Work through the entries below and show every line in which "htmlFor" is found.
::::::
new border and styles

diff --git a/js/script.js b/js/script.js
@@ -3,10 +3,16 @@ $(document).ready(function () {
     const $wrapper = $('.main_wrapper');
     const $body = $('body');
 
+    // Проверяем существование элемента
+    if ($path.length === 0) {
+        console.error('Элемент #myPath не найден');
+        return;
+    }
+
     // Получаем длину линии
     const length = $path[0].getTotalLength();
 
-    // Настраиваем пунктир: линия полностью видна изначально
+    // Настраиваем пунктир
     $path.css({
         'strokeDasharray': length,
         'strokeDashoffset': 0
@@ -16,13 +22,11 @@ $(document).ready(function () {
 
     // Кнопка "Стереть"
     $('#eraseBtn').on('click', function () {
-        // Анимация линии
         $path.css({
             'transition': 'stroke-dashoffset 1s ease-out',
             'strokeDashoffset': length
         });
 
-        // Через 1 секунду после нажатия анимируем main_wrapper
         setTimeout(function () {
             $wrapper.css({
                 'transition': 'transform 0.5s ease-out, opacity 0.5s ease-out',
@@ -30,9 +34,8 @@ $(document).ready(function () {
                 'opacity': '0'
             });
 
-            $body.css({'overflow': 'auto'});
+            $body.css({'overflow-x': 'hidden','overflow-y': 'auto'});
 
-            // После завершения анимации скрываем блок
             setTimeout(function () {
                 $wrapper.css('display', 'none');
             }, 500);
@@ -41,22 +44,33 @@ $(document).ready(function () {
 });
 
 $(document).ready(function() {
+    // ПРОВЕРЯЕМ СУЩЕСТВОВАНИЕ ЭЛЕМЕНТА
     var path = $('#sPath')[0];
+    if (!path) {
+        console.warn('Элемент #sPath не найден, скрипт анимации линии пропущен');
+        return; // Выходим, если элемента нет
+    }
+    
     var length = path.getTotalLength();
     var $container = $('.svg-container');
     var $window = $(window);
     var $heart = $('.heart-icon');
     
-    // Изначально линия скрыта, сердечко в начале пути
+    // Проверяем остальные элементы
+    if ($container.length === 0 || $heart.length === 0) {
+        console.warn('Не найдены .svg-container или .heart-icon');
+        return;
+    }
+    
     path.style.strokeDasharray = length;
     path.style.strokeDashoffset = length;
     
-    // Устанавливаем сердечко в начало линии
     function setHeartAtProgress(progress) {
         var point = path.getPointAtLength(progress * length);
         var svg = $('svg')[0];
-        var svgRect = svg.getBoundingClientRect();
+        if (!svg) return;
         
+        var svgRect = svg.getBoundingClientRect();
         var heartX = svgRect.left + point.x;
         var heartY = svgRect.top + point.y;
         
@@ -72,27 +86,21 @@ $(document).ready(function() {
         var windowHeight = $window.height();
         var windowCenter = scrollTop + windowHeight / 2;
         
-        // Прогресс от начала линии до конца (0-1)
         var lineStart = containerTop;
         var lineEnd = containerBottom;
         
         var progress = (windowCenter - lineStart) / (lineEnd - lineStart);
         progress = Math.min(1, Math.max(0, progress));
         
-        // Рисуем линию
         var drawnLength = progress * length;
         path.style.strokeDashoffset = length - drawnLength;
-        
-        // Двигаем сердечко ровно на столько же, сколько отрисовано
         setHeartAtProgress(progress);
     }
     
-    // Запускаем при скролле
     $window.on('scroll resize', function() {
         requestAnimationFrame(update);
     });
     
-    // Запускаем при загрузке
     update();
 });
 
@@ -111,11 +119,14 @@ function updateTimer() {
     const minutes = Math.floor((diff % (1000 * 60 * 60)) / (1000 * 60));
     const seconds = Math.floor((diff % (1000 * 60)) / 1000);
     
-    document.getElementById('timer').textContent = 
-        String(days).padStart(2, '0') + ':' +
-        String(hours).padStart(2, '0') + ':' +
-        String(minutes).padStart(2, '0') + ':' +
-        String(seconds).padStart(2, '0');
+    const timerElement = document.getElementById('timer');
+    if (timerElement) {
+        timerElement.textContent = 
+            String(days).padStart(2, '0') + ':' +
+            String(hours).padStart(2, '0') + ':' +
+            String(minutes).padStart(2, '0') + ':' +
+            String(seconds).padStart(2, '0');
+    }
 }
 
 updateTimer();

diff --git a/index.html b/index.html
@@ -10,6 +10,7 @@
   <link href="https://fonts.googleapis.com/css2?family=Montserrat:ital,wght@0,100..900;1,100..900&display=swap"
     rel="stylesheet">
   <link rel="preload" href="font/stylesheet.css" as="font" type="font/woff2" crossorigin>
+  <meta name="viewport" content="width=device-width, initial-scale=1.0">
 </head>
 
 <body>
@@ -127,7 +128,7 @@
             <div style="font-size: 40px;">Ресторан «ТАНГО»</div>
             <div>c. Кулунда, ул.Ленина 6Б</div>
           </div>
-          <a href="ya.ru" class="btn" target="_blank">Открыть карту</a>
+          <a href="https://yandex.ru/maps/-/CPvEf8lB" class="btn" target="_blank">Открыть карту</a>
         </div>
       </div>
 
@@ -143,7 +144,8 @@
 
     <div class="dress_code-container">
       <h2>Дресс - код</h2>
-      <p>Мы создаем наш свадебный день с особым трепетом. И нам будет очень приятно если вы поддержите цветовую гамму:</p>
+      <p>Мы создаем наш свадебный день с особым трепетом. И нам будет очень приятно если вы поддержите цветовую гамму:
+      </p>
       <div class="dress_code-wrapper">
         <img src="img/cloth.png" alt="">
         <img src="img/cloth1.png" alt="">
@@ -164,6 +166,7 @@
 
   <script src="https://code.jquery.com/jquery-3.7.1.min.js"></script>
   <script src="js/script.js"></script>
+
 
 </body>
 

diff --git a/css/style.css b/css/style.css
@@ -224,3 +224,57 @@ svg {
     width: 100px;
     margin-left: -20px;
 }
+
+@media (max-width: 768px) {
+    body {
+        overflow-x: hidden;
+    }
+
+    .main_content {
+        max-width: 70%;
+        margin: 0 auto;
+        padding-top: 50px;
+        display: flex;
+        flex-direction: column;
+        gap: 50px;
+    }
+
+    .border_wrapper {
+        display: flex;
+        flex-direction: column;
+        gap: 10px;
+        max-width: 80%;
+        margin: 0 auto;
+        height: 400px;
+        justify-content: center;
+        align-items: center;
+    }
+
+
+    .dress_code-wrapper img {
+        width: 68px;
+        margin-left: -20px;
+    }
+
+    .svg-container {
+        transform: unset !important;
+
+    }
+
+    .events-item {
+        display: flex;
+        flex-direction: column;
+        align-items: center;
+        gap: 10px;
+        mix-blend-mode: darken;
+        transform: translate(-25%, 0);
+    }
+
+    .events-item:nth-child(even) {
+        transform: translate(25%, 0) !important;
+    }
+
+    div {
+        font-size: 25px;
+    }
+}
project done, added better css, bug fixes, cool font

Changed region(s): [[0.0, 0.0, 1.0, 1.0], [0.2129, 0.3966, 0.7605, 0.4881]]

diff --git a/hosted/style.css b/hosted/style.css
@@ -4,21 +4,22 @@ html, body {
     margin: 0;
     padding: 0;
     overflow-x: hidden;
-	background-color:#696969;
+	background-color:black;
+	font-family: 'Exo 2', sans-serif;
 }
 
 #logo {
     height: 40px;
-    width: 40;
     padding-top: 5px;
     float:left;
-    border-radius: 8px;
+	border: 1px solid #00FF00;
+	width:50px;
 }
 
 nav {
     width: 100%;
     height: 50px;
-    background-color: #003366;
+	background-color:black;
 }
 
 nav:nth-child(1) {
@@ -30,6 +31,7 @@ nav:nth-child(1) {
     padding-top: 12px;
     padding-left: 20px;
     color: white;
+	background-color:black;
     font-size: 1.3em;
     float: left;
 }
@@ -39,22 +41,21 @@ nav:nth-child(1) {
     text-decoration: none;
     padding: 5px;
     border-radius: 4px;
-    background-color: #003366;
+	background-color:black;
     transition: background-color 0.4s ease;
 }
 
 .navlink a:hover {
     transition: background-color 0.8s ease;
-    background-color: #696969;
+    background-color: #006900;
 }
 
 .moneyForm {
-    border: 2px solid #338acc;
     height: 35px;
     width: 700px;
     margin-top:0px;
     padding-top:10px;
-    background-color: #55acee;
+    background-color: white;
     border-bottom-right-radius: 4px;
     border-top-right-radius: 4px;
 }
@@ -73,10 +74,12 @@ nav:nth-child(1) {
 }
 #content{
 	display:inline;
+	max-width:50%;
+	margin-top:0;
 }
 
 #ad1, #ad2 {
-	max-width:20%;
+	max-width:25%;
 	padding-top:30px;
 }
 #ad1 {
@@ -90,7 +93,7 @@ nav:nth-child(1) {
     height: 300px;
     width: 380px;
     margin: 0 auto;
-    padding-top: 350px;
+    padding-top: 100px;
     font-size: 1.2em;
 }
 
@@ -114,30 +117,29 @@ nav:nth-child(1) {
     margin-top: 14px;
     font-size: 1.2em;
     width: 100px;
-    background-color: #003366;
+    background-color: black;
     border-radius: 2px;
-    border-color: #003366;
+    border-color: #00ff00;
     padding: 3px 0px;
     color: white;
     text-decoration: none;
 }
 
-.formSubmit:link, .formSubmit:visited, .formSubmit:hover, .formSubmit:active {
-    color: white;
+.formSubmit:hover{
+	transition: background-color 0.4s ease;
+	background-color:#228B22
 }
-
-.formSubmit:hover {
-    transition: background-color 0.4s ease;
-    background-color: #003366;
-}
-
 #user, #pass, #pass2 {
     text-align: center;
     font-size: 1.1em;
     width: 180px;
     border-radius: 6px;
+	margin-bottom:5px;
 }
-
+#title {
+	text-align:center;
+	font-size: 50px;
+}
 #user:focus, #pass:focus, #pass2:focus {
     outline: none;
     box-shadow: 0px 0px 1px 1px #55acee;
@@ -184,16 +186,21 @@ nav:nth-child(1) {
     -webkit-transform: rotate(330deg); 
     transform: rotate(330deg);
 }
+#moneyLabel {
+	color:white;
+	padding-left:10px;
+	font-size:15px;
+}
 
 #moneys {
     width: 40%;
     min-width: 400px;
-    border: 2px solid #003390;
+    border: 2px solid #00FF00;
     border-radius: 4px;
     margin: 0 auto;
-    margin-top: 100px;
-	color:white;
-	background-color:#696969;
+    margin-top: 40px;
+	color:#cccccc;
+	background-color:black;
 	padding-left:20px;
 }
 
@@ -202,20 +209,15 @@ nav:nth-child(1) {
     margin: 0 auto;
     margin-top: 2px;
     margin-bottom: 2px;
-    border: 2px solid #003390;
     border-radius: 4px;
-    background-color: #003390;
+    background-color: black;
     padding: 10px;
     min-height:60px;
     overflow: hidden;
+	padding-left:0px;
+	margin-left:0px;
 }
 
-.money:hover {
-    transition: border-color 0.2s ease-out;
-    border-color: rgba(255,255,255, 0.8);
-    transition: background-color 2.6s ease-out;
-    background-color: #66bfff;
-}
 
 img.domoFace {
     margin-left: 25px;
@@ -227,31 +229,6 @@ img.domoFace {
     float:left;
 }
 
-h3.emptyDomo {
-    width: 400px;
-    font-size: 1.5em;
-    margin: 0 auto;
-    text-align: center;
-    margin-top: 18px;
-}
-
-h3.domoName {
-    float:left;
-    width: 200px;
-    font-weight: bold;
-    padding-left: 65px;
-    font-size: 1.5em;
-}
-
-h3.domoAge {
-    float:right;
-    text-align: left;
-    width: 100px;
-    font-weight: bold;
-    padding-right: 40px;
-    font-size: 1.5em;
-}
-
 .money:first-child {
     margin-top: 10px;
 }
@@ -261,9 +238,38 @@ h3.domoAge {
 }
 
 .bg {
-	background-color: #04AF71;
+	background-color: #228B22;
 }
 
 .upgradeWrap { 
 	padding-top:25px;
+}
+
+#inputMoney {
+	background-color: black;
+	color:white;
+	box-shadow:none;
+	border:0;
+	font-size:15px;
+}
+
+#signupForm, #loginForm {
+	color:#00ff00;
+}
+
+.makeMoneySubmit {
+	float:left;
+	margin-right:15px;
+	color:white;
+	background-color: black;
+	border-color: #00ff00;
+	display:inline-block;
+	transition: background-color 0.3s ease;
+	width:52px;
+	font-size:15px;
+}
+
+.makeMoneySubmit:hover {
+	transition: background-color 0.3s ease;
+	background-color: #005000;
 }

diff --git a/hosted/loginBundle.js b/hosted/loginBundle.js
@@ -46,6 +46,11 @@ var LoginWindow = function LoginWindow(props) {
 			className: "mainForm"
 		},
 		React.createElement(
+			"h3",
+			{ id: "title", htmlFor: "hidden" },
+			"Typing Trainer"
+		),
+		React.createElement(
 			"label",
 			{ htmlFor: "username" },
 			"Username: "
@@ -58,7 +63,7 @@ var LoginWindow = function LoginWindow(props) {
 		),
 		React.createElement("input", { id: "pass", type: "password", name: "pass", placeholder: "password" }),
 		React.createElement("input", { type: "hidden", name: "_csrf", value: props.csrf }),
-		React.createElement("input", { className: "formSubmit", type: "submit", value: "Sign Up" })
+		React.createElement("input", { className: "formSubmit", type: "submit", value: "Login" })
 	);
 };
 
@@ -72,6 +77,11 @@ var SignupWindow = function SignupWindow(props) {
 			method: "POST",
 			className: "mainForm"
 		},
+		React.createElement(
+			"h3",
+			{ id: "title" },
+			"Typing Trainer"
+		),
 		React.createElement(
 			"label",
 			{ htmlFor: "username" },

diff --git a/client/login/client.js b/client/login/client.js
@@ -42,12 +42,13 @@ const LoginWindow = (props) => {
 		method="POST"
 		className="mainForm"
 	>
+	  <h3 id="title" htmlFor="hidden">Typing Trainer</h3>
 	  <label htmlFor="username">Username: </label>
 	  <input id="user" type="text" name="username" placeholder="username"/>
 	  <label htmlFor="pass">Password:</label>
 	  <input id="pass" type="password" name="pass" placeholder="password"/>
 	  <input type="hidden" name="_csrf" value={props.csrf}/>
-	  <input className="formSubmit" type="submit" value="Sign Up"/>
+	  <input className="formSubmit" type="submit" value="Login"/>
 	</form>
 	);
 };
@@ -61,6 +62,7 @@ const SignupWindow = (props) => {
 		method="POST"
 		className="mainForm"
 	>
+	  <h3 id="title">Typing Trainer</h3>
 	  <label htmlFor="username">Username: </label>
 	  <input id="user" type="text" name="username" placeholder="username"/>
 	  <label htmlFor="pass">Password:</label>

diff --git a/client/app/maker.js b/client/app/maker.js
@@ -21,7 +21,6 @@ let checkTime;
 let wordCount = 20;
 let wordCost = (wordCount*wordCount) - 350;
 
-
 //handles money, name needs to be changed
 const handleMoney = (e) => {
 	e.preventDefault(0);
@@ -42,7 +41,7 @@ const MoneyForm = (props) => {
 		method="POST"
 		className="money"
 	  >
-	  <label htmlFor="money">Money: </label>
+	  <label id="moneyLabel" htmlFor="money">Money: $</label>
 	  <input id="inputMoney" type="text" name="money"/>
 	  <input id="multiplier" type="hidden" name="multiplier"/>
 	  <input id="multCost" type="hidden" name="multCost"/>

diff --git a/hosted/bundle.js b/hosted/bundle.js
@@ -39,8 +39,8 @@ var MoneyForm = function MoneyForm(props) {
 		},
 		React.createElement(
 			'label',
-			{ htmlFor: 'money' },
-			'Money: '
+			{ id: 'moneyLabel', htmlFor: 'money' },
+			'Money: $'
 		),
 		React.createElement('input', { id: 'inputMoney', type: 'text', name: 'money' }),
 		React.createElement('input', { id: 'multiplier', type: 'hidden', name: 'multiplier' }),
::::::
- [ANSWER SECTION]
+			{ id: "title", htmlFor: "hidden" },
 			{ htmlFor: "username" },
 			{ htmlFor: "username" },
+	  <h3 id="title" htmlFor="hidden">Typing Trainer</h3>
 	  <label htmlFor="username">Username: </label>
 	  <label htmlFor="pass">Password:</label>
 	  <label htmlFor="username">Username: </label>
 	  <label htmlFor="pass">Password:</label>
-	  <label htmlFor="money">Money: </label>
+	  <label id="moneyLabel" htmlFor="money">Money: $</label>
-			{ htmlFor: 'money' },
+			{ id: 'moneyLabel', htmlFor: 'money' },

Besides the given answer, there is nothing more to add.